____ Records to process
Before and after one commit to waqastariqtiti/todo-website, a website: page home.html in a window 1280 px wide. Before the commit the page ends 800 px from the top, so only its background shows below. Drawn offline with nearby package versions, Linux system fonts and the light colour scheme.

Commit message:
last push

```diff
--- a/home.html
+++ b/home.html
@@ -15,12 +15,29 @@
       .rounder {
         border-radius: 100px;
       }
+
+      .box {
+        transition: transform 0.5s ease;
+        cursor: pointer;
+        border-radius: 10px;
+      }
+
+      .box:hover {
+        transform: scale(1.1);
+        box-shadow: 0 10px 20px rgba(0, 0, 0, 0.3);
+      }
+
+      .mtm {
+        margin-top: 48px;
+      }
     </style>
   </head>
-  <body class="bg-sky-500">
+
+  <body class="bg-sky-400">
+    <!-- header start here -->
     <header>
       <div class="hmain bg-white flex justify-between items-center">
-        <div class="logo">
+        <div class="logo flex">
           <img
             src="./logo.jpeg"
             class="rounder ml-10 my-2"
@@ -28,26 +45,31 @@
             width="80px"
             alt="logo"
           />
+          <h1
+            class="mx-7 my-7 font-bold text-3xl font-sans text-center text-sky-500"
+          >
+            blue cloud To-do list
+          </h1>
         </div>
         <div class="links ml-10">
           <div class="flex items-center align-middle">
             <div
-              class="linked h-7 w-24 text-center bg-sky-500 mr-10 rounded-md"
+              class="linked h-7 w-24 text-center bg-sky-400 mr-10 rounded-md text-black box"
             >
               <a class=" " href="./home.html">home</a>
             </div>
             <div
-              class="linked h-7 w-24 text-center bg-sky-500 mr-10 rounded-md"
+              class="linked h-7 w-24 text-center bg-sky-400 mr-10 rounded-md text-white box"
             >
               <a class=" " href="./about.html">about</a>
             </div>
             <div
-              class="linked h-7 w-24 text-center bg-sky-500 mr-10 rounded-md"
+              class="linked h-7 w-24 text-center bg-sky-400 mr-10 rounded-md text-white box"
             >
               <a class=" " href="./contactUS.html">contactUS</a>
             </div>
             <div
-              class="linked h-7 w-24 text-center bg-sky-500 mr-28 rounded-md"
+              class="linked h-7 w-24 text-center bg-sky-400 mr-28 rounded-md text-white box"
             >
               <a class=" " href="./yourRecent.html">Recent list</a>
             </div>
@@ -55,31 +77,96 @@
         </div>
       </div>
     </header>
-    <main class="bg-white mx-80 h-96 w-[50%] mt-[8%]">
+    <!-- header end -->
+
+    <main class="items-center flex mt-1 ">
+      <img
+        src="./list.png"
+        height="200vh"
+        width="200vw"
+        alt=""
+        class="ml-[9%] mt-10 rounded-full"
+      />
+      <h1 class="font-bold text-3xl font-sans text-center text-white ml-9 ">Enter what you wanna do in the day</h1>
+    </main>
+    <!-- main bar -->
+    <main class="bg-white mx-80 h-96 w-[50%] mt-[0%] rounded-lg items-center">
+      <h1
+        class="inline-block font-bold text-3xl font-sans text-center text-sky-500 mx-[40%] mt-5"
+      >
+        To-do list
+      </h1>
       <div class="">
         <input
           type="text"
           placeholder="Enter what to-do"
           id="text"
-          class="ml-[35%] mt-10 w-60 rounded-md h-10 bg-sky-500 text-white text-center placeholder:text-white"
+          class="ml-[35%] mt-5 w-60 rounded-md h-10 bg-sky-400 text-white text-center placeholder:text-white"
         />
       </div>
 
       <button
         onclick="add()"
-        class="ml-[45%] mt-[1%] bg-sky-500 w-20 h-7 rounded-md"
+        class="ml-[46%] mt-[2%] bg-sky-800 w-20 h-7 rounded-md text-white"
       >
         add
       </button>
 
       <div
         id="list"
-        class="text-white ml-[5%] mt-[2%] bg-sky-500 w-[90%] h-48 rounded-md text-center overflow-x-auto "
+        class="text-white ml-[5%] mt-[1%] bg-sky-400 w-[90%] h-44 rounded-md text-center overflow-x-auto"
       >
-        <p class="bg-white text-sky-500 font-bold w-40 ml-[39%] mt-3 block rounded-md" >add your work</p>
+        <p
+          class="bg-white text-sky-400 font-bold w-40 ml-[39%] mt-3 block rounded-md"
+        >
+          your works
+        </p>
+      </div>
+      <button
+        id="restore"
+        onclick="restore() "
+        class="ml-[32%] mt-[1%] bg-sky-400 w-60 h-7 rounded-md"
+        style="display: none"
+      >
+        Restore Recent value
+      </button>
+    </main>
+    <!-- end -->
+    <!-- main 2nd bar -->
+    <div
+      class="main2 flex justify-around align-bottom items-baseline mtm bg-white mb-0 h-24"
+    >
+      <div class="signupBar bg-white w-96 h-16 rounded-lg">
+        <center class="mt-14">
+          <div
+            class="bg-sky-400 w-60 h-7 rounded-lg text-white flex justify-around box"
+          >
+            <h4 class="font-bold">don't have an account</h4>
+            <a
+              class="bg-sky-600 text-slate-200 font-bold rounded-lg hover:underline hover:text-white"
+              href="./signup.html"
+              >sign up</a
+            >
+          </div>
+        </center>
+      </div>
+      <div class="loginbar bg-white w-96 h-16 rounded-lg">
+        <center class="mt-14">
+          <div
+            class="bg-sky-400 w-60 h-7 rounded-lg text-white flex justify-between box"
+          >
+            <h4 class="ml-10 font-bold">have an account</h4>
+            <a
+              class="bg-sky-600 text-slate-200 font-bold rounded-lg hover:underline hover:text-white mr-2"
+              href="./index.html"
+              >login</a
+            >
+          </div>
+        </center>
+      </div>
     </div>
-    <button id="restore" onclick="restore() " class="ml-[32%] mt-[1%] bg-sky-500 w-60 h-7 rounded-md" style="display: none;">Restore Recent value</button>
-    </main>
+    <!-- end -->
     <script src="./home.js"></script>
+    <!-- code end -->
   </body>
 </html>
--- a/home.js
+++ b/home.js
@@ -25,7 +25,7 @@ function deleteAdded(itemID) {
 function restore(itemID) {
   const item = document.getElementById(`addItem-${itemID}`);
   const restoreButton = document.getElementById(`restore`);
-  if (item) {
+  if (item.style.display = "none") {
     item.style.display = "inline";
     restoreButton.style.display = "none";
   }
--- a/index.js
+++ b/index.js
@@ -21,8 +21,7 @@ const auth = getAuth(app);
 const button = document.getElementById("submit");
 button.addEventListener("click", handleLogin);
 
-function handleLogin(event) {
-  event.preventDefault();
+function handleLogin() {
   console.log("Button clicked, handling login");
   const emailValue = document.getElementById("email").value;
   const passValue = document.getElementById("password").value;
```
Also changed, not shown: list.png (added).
________
*Exercise requirements*:
Would you please print every record exactly as written?

*Problem solution*:
Before and after one commit to waqastariqtiti/todo-website, a website: page home.html in a window 1280 px wide. Before the commit the page ends 800 px from the top, so only its background shows below. Drawn offline with nearby package versions, Linux system fonts and the light colour scheme.

Commit message:
last push

```diff
--- a/home.html
+++ b/home.html
@@ -15,12 +15,29 @@
       .rounder {
         border-radius: 100px;
       }
+
+      .box {
+        transition: transform 0.5s ease;
+        cursor: pointer;
+        border-radius: 10px;
+      }
+
+      .box:hover {
+        transform: scale(1.1);
+        box-shadow: 0 10px 20px rgba(0, 0, 0, 0.3);
+      }
+
+      .mtm {
+        margin-top: 48px;
+      }
     </style>
   </head>
-  <body class="bg-sky-500">
+
+  <body class="bg-sky-400">
+    <!-- header start here -->
     <header>
       <div class="hmain bg-white flex justify-between items-center">
-        <div class="logo">
+        <div class="logo flex">
           <img
             src="./logo.jpeg"
             class="rounder ml-10 my-2"
@@ -28,26 +45,31 @@
             width="80px"
             alt="logo"
           />
+          <h1
+            class="mx-7 my-7 font-bold text-3xl font-sans text-center text-sky-500"
+          >
+            blue cloud To-do list
+          </h1>
         </div>
         <div class="links ml-10">
           <div class="flex items-center align-middle">
             <div
-              class="linked h-7 w-24 text-center bg-sky-500 mr-10 rounded-md"
+              class="linked h-7 w-24 text-center bg-sky-400 mr-10 rounded-md text-black box"
             >
               <a class=" " href="./home.html">home</a>
             </div>
             <div
-              class="linked h-7 w-24 text-center bg-sky-500 mr-10 rounded-md"
+              class="linked h-7 w-24 text-center bg-sky-400 mr-10 rounded-md text-white box"
             >
               <a class=" " href="./about.html">about</a>
             </div>
             <div
-              class="linked h-7 w-24 text-center bg-sky-500 mr-10 rounded-md"
+              class="linked h-7 w-24 text-center bg-sky-400 mr-10 rounded-md text-white box"
             >
               <a class=" " href="./contactUS.html">contactUS</a>
             </div>
             <div
-              class="linked h-7 w-24 text-center bg-sky-500 mr-28 rounded-md"
+              class="linked h-7 w-24 text-center bg-sky-400 mr-28 rounded-md text-white box"
             >
               <a class=" " href="./yourRecent.html">Recent list</a>
             </div>
@@ -55,31 +77,96 @@
         </div>
       </div>
     </header>
-    <main class="bg-white mx-80 h-96 w-[50%] mt-[8%]">
+    <!-- header end -->
+
+    <main class="items-center flex mt-1 ">
+      <img
+        src="./list.png"
+        height="200vh"
+        width="200vw"
+        alt=""
+        class="ml-[9%] mt-10 rounded-full"
+      />
+      <h1 class="font-bold text-3xl font-sans text-center text-white ml-9 ">Enter what you wanna do in the day</h1>
+    </main>
+    <!-- main bar -->
+    <main class="bg-white mx-80 h-96 w-[50%] mt-[0%] rounded-lg items-center">
+      <h1
+        class="inline-block font-bold text-3xl font-sans text-center text-sky-500 mx-[40%] mt-5"
+      >
+        To-do list
+      </h1>
       <div class="">
         <input
           type="text"
           placeholder="Enter what to-do"
           id="text"
-          class="ml-[35%] mt-10 w-60 rounded-md h-10 bg-sky-500 text-white text-center placeholder:text-white"
+          class="ml-[35%] mt-5 w-60 rounded-md h-10 bg-sky-400 text-white text-center placeholder:text-white"
         />
       </div>
 
       <button
         onclick="add()"
-        class="ml-[45%] mt-[1%] bg-sky-500 w-20 h-7 rounded-md"
+        class="ml-[46%] mt-[2%] bg-sky-800 w-20 h-7 rounded-md text-white"
       >
         add
       </button>
 
       <div
         id="list"
-        class="text-white ml-[5%] mt-[2%] bg-sky-500 w-[90%] h-48 rounded-md text-center overflow-x-auto "
+        class="text-white ml-[5%] mt-[1%] bg-sky-400 w-[90%] h-44 rounded-md text-center overflow-x-auto"
       >
-        <p class="bg-white text-sky-500 font-bold w-40 ml-[39%] mt-3 block rounded-md" >add your work</p>
+        <p
+          class="bg-white text-sky-400 font-bold w-40 ml-[39%] mt-3 block rounded-md"
+        >
+          your works
+        </p>
+      </div>
+      <button
+        id="restore"
+        onclick="restore() "
+        class="ml-[32%] mt-[1%] bg-sky-400 w-60 h-7 rounded-md"
+        style="display: none"
+      >
+        Restore Recent value
+      </button>
+    </main>
+    <!-- end -->
+    <!-- main 2nd bar -->
+    <div
+      class="main2 flex justify-around align-bottom items-baseline mtm bg-white mb-0 h-24"
+    >
+      <div class="signupBar bg-white w-96 h-16 rounded-lg">
+        <center class="mt-14">
+          <div
+            class="bg-sky-400 w-60 h-7 rounded-lg text-white flex justify-around box"
+          >
+            <h4 class="font-bold">don't have an account</h4>
+            <a
+              class="bg-sky-600 text-slate-200 font-bold rounded-lg hover:underline hover:text-white"
+              href="./signup.html"
+              >sign up</a
+            >
+          </div>
+        </center>
+      </div>
+      <div class="loginbar bg-white w-96 h-16 rounded-lg">
+        <center class="mt-14">
+          <div
+            class="bg-sky-400 w-60 h-7 rounded-lg text-white flex justify-between box"
+          >
+            <h4 class="ml-10 font-bold">have an account</h4>
+            <a
+              class="bg-sky-600 text-slate-200 font-bold rounded-lg hover:underline hover:text-white mr-2"
+              href="./index.html"
+              >login</a
+            >
+          </div>
+        </center>
+      </div>
     </div>
-    <button id="restore" onclick="restore() " class="ml-[32%] mt-[1%] bg-sky-500 w-60 h-7 rounded-md" style="display: none;">Restore Recent value</button>
-    </main>
+    <!-- end -->
     <script src="./home.js"></script>
+    <!-- code end -->
   </body>
 </html>
--- a/home.js
+++ b/home.js
@@ -25,7 +25,7 @@ function deleteAdded(itemID) {
 function restore(itemID) {
   const item = document.getElementById(`addItem-${itemID}`);
   const restoreButton = document.getElementById(`restore`);
-  if (item) {
+  if (item.style.display = "none") {
     item.style.display = "inline";
     restoreButton.style.display = "none";
   }
--- a/index.js
+++ b/index.js
@@ -21,8 +21,7 @@ const auth = getAuth(app);
 const button = document.getElementById("submit");
 button.addEventListener("click", handleLogin);
 
-function handleLogin(event) {
-  event.preventDefault();
+function handleLogin() {
   console.log("Button clicked, handling login");
   const emailValue = document.getElementById("email").value;
   const passValue = document.getElementById("password").value;
```
Also changed, not shown: list.png (added).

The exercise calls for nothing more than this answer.